#### Required action
Send back the records exactly as written, with no images.
*** Exercise data ***
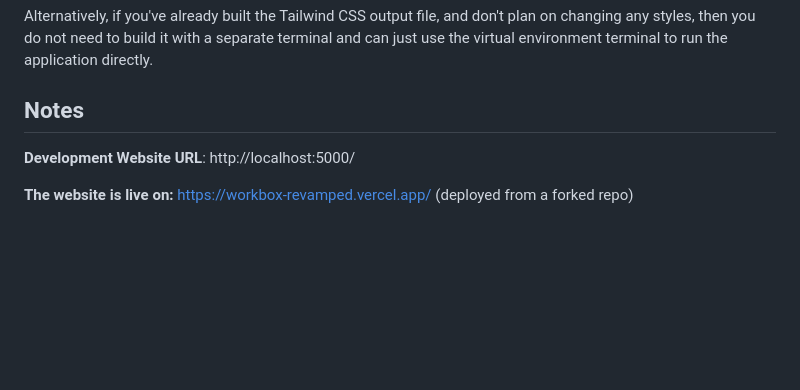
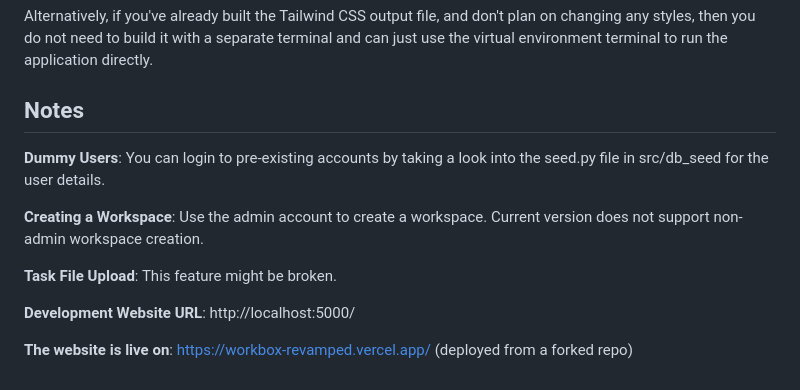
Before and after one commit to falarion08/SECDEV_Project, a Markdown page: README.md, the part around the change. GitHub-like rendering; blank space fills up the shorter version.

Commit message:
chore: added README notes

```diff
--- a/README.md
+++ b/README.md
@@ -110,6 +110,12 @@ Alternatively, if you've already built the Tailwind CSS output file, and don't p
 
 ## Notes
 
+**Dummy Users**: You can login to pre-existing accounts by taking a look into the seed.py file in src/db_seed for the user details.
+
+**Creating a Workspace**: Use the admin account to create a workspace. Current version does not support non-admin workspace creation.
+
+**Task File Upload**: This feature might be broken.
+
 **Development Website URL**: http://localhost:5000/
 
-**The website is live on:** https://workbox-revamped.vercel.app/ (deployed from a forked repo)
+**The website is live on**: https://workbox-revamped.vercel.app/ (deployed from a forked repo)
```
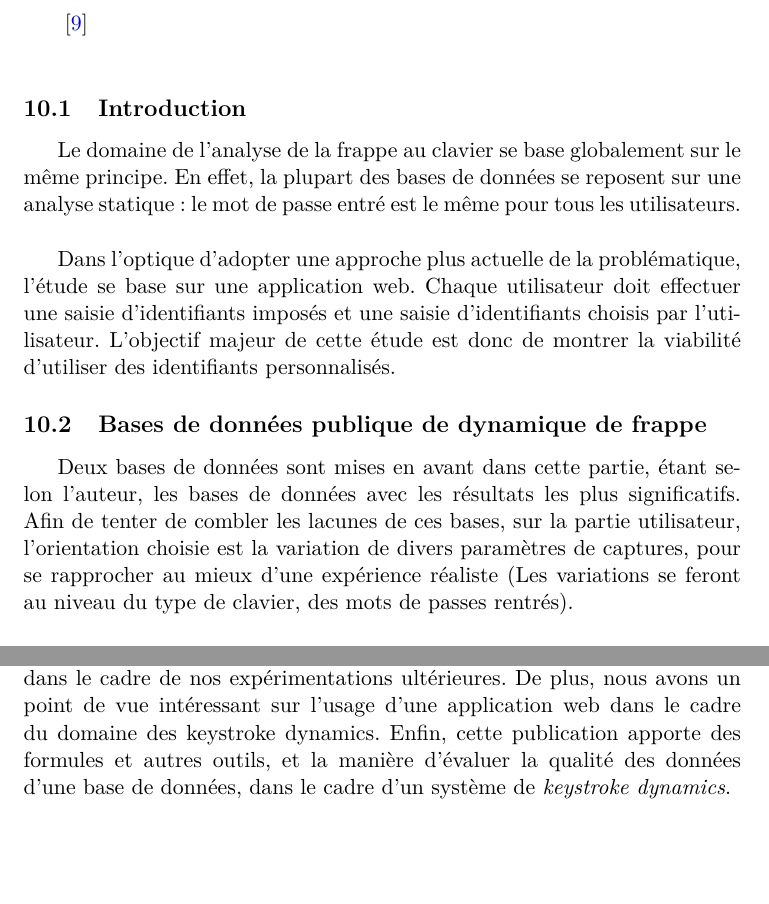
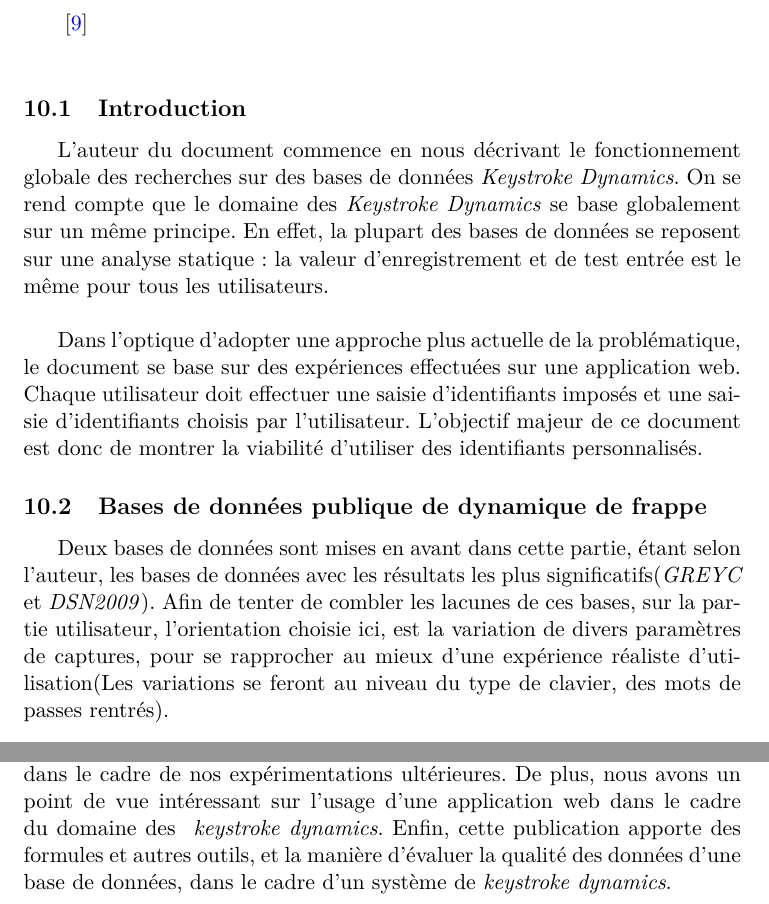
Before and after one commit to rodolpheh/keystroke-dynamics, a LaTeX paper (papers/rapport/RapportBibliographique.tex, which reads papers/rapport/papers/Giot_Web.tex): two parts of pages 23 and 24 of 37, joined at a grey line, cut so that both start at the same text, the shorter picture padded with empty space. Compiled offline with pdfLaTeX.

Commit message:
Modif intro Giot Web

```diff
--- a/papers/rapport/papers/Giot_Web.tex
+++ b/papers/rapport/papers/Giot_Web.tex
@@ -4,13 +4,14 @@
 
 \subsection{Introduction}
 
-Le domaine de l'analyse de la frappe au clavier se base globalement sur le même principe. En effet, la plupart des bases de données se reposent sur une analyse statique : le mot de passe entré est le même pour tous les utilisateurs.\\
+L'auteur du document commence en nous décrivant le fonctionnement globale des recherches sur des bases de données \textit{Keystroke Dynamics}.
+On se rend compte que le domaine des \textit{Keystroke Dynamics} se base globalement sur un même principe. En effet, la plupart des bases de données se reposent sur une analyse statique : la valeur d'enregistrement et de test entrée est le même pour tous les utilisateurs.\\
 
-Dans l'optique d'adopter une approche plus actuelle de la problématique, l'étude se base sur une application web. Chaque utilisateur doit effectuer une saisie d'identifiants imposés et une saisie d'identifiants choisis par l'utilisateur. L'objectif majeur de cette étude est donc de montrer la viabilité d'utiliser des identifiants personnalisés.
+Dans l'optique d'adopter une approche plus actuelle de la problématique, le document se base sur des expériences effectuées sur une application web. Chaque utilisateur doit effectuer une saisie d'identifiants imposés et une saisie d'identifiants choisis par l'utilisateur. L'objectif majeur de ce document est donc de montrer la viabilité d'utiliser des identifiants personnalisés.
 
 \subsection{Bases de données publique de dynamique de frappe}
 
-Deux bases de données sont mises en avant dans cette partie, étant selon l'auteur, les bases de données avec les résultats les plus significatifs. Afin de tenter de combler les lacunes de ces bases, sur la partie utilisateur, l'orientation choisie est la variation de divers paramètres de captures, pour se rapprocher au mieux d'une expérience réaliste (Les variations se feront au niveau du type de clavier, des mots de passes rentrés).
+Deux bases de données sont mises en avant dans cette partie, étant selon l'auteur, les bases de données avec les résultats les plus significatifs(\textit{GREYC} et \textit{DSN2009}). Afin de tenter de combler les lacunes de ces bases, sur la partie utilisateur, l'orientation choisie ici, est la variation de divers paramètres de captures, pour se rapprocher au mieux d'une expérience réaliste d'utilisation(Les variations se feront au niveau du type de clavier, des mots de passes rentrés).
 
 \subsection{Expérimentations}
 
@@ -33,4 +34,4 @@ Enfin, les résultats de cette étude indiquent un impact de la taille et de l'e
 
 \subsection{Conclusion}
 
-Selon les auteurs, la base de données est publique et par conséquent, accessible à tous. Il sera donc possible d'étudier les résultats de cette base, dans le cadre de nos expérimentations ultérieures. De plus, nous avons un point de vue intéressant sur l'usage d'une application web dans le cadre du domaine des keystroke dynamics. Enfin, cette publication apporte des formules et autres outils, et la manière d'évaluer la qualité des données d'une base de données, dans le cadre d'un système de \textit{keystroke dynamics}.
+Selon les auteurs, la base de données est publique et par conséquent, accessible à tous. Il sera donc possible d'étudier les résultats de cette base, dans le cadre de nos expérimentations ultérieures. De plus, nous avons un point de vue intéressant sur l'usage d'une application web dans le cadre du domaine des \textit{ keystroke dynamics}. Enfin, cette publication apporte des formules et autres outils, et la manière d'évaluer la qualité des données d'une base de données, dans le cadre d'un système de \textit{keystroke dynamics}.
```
*** End of Exercise data ***
#### Expected answer
Before and after one commit to falarion08/SECDEV_Project, a Markdown page: README.md, the part around the change. GitHub-like rendering; blank space fills up the shorter version.

Commit message:
chore: added README notes

```diff
--- a/README.md
+++ b/README.md
@@ -110,6 +110,12 @@ Alternatively, if you've already built the Tailwind CSS output file, and don't p
 
 ## Notes
 
+**Dummy Users**: You can login to pre-existing accounts by taking a look into the seed.py file in src/db_seed for the user details.
+
+**Creating a Workspace**: Use the admin account to create a workspace. Current version does not support non-admin workspace creation.
+
+**Task File Upload**: This feature might be broken.
+
 **Development Website URL**: http://localhost:5000/
 
-**The website is live on:** https://workbox-revamped.vercel.app/ (deployed from a forked repo)
+**The website is live on**: https://workbox-revamped.vercel.app/ (deployed from a forked repo)
```
Before and after one commit to rodolpheh/keystroke-dynamics, a LaTeX paper (papers/rapport/RapportBibliographique.tex, which reads papers/rapport/papers/Giot_Web.tex): two parts of pages 23 and 24 of 37, joined at a grey line, cut so that both start at the same text, the shorter picture padded with empty space. Compiled offline with pdfLaTeX.

Commit message:
Modif intro Giot Web

```diff
--- a/papers/rapport/papers/Giot_Web.tex
+++ b/papers/rapport/papers/Giot_Web.tex
@@ -4,13 +4,14 @@
 
 \subsection{Introduction}
 
-Le domaine de l'analyse de la frappe au clavier se base globalement sur le même principe. En effet, la plupart des bases de données se reposent sur une analyse statique : le mot de passe entré est le même pour tous les utilisateurs.\\
+L'auteur du document commence en nous décrivant le fonctionnement globale des recherches sur des bases de données \textit{Keystroke Dynamics}.
+On se rend compte que le domaine des \textit{Keystroke Dynamics} se base globalement sur un même principe. En effet, la plupart des bases de données se reposent sur une analyse statique : la valeur d'enregistrement et de test entrée est le même pour tous les utilisateurs.\\
 
-Dans l'optique d'adopter une approche plus actuelle de la problématique, l'étude se base sur une application web. Chaque utilisateur doit effectuer une saisie d'identifiants imposés et une saisie d'identifiants choisis par l'utilisateur. L'objectif majeur de cette étude est donc de montrer la viabilité d'utiliser des identifiants personnalisés.
+Dans l'optique d'adopter une approche plus actuelle de la problématique, le document se base sur des expériences effectuées sur une application web. Chaque utilisateur doit effectuer une saisie d'identifiants imposés et une saisie d'identifiants choisis par l'utilisateur. L'objectif majeur de ce document est donc de montrer la viabilité d'utiliser des identifiants personnalisés.
 
 \subsection{Bases de données publique de dynamique de frappe}
 
-Deux bases de données sont mises en avant dans cette partie, étant selon l'auteur, les bases de données avec les résultats les plus significatifs. Afin de tenter de combler les lacunes de ces bases, sur la partie utilisateur, l'orientation choisie est la variation de divers paramètres de captures, pour se rapprocher au mieux d'une expérience réaliste (Les variations se feront au niveau du type de clavier, des mots de passes rentrés).
+Deux bases de données sont mises en avant dans cette partie, étant selon l'auteur, les bases de données avec les résultats les plus significatifs(\textit{GREYC} et \textit{DSN2009}). Afin de tenter de combler les lacunes de ces bases, sur la partie utilisateur, l'orientation choisie ici, est la variation de divers paramètres de captures, pour se rapprocher au mieux d'une expérience réaliste d'utilisation(Les variations se feront au niveau du type de clavier, des mots de passes rentrés).
 
 \subsection{Expérimentations}
 
@@ -33,4 +34,4 @@ Enfin, les résultats de cette étude indiquent un impact de la taille et de l'e
 
 \subsection{Conclusion}
 
-Selon les auteurs, la base de données est publique et par conséquent, accessible à tous. Il sera donc possible d'étudier les résultats de cette base, dans le cadre de nos expérimentations ultérieures. De plus, nous avons un point de vue intéressant sur l'usage d'une application web dans le cadre du domaine des keystroke dynamics. Enfin, cette publication apporte des formules et autres outils, et la manière d'évaluer la qualité des données d'une base de données, dans le cadre d'un système de \textit{keystroke dynamics}.
+Selon les auteurs, la base de données est publique et par conséquent, accessible à tous. Il sera donc possible d'étudier les résultats de cette base, dans le cadre de nos expérimentations ultérieures. De plus, nous avons un point de vue intéressant sur l'usage d'une application web dans le cadre du domaine des \textit{ keystroke dynamics}. Enfin, cette publication apporte des formules et autres outils, et la manière d'évaluer la qualité des données d'une base de données, dans le cadre d'un système de \textit{keystroke dynamics}.
```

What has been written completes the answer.